Exercise requirements |
When a line in the data below includes "README", pick it out and copy it.

Data to examine |

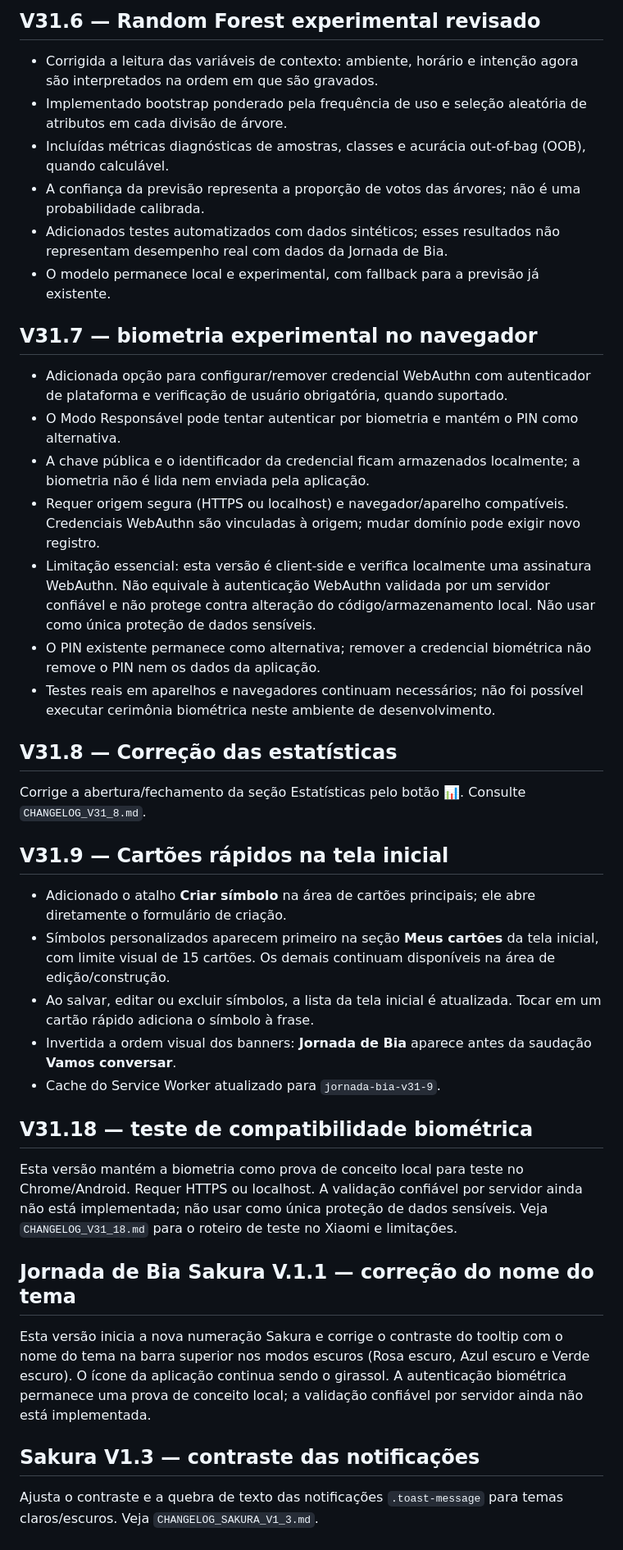
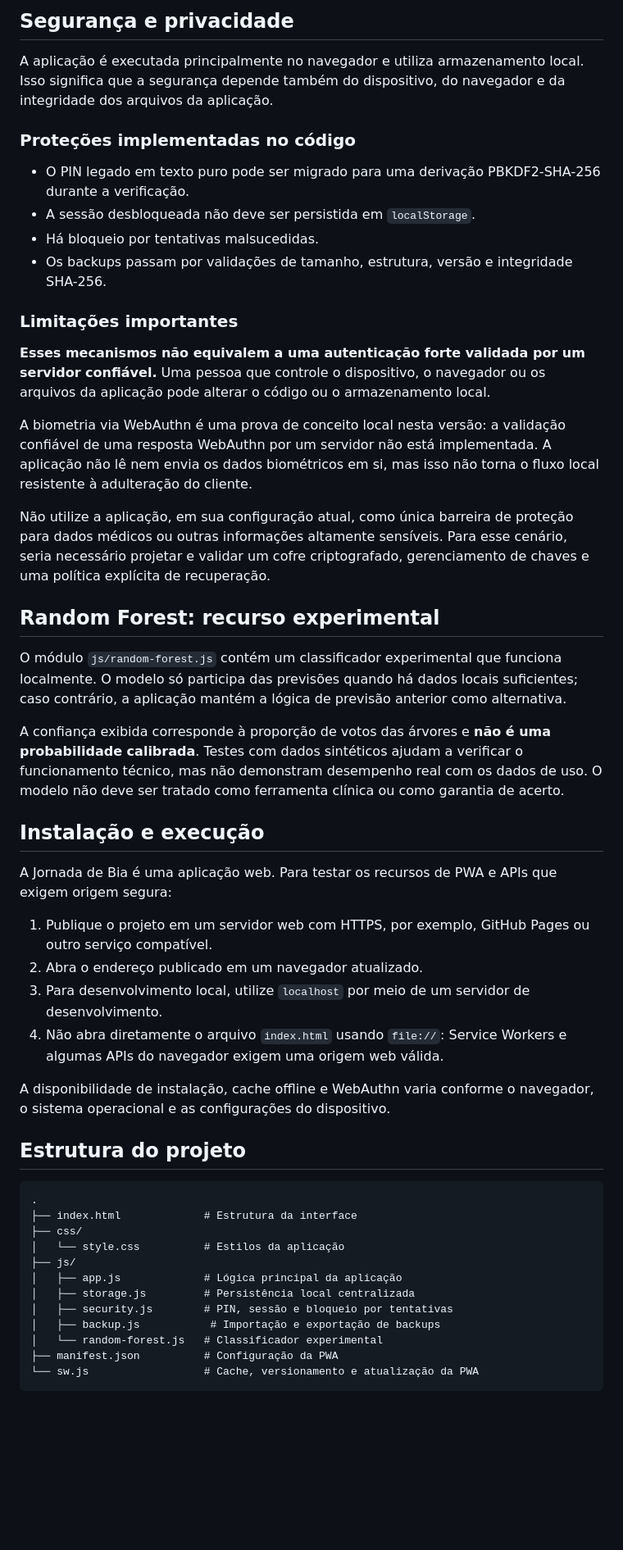
Before and after one commit to rafaelrmayer/Jornada_de_Bia_Sakura_V.1.4.1, a Markdown page: README.md, the part around one of its changes. Shown at 82% size. Rendered like a GitHub page; blank space fills up the shorter version.

````diff
--- a/README.md
+++ b/README.md
@@ -52,42 +34,54 @@ Use GitHub Pages, HTTPS ou outro servidor web. Não abra o PWA diretamente com `
 
-## V31.6 — Random Forest experimental revisado
-- Corrigida a leitura das variáveis de contexto: ambiente, horário e intenção agora são interpretados na ordem em que são gravados.
-- Implementado bootstrap ponderado pela frequência de uso e seleção aleatória de atributos em cada divisão de árvore.
-- Incluídas métricas diagnósticas de amostras, classes e acurácia out-of-bag (OOB), quando calculável.
-- A confiança da previsão representa a proporção de votos das árvores; não é uma probabilidade calibrada.
-- Adicionados testes automatizados com dados sintéticos; esses resultados não representam desempenho real com dados da Jornada de Bia.
-- O modelo permanece local e experimental, com fallback para a previsão já existente.
+## Segurança e privacidade
 
+A aplicação é executada principalmente no navegador e utiliza armazenamento local. Isso significa que a segurança depende também do dispositivo, do navegador e da integridade dos arquivos da aplicação.
 
-## V31.7 — biometria experimental no navegador
-- Adicionada opção para configurar/remover credencial WebAuthn com autenticador de plataforma e verificação de usuário obrigatória, quando suportado.
-- O Modo Responsável pode tentar autenticar por biometria e mantém o PIN como alternativa.
-- A chave pública e o identificador da credencial ficam armazenados localmente; a biometria não é lida nem enviada pela aplicação.
-- Requer origem segura (HTTPS ou localhost) e navegador/aparelho compatíveis. Credenciais WebAuthn são vinculadas à origem; mudar domínio pode exigir novo registro.
-- Limitação essencial: esta versão é client-side e verifica localmente uma assinatura WebAuthn. Não equivale à autenticação WebAuthn validada por um servidor confiável e não protege contra alteração do código/armazenamento local. Não usar como única proteção de dados sensíveis.
-- O PIN existente permanece como alternativa; remover a credencial biométrica não remove o PIN nem os dados da aplicação.
-- Testes reais em aparelhos e navegadores continuam necessários; não foi possível executar cerimônia biométrica neste ambiente de desenvolvimento.
+### Proteções implementadas no código
 
+- O PIN legado em texto puro pode ser migrado para uma derivação PBKDF2-SHA-256 durante a verificação.
+- A sessão desbloqueada não deve ser persistida em `localStorage`.
+- Há bloqueio por tentativas malsucedidas.
+- Os backups passam por validações de tamanho, estrutura, versão e integridade SHA-256.
 
-## V31.8 — Correção das estatísticas
-Corrige a abertura/fechamento da seção Estatísticas pelo botão 📊. Consulte `CHANGELOG_V31_8.md`.
+### Limitações importantes
 
+**Esses mecanismos não equivalem a uma autenticação forte validada por um servidor confiável.** Uma pessoa que controle o dispositivo, o navegador ou os arquivos da aplicação pode alterar o código ou o armazenamento local.
 
-## V31.9 — Cartões rápidos na tela inicial
-- Adicionado o atalho **Criar símbolo** na área de cartões principais; ele abre diretamente o formulário de criação.
-- Símbolos personalizados aparecem primeiro na seção **Meus cartões** da tela inicial, com limite visual de 15 cartões. Os demais continuam disponíveis na área de edição/construção.
-- Ao salvar, editar ou excluir símbolos, a lista da tela inicial é atualizada. Tocar em um cartão rápido adiciona o símbolo à frase.
-- Invertida a ordem visual dos banners: **Jornada de Bia** aparece antes da saudação **Vamos conversar**.
-- Cache do Service Worker atualizado para `jornada-bia-v31-9`.
+A biometria via WebAuthn é uma prova de conceito local nesta versão: a validação confiável de uma resposta WebAuthn por um servidor não está implementada. A aplicação não lê nem envia os dados biométricos em si, mas isso não torna o fluxo local resistente à adulteração do cliente.
 
+Não utilize a aplicação, em sua configuração atual, como única barreira de proteção para dados médicos ou outras informações altamente sensíveis. Para esse cenário, seria necessário projetar e validar um cofre criptografado, gerenciamento de chaves e uma política explícita de recuperação.
 
-## V31.18 — teste de compatibilidade biométrica
-Esta versão mantém a biometria como prova de conceito local para teste no Chrome/Android. Requer HTTPS ou localhost. A validação confiável por servidor ainda não está implementada; não usar como única proteção de dados sensíveis. Veja `CHANGELOG_V31_18.md` para o roteiro de teste no Xiaomi e limitações.
+## Random Forest: recurso experimental
 
+O módulo `js/random-forest.js` contém um classificador experimental que funciona localmente. O modelo só participa das previsões quando há dados locais suficientes; caso contrário, a aplicação mantém a lógica de previsão anterior como alternativa.
 
-## Jornada de Bia Sakura V.1.1 — correção do nome do tema
-Esta versão inicia a nova numeração Sakura e corrige o contraste do tooltip com o nome do tema na barra superior nos modos escuros (Rosa escuro, Azul escuro e Verde escuro). O ícone da aplicação continua sendo o girassol. A autenticação biométrica permanece uma prova de conceito local; a validação confiável por servidor ainda não está implementada.
+A confiança exibida corresponde à proporção de votos das árvores e **não é uma probabilidade calibrada**. Testes com dados sintéticos ajudam a verificar o funcionamento técnico, mas não demonstram desempenho real com os dados de uso. O modelo não deve ser tratado como ferramenta clínica ou como garantia de acerto.
 
+## Instalação e execução
 
-## Sakura V1.3 — contraste das notificações
-Ajusta o contraste e a quebra de texto das notificações `.toast-message` para temas claros/escuros. Veja `CHANGELOG_SAKURA_V1_3.md`.
+A Jornada de Bia é uma aplicação web. Para testar os recursos de PWA e APIs que exigem origem segura:
+
+1. Publique o projeto em um servidor web com HTTPS, por exemplo, GitHub Pages ou outro serviço compatível.
+2. Abra o endereço publicado em um navegador atualizado.
+3. Para desenvolvimento local, utilize `localhost` por meio de um servidor de desenvolvimento.
+4. Não abra diretamente o arquivo `index.html` usando `file://`: Service Workers e algumas APIs do navegador exigem uma origem web válida.
+
+A disponibilidade de instalação, cache offline e WebAuthn varia conforme o navegador, o sistema operacional e as configurações do dispositivo.
+
+## Estrutura do projeto
+
+```text
+.
+├── index.html             # Estrutura da interface
+├── css/
+│   └── style.css          # Estilos da aplicação
+├── js/
+│   ├── app.js             # Lógica principal da aplicação
+│   ├── storage.js         # Persistência local centralizada
+│   ├── security.js        # PIN, sessão e bloqueio por tentativas
+│   ├── backup.js           # Importação e exportação de backups
+│   └── random-forest.js   # Classificador experimental
+├── manifest.json          # Configuração da PWA
+└── sw.js                  # Cache, versionamento e atualização da PWA
+```
+
````
Also changed, not shown: other parts of README.md (+98 -39 lines).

Reply to the task |
Before and after one commit to rafaelrmayer/Jornada_de_Bia_Sakura_V.1.4.1, a Markdown page: README.md, the part around one of its changes. Shown at 82% size. Rendered like a GitHub page; blank space fills up the shorter version.
--- a/README.md
+++ b/README.md
Also changed, not shown: other parts of README.md (+98 -39 lines).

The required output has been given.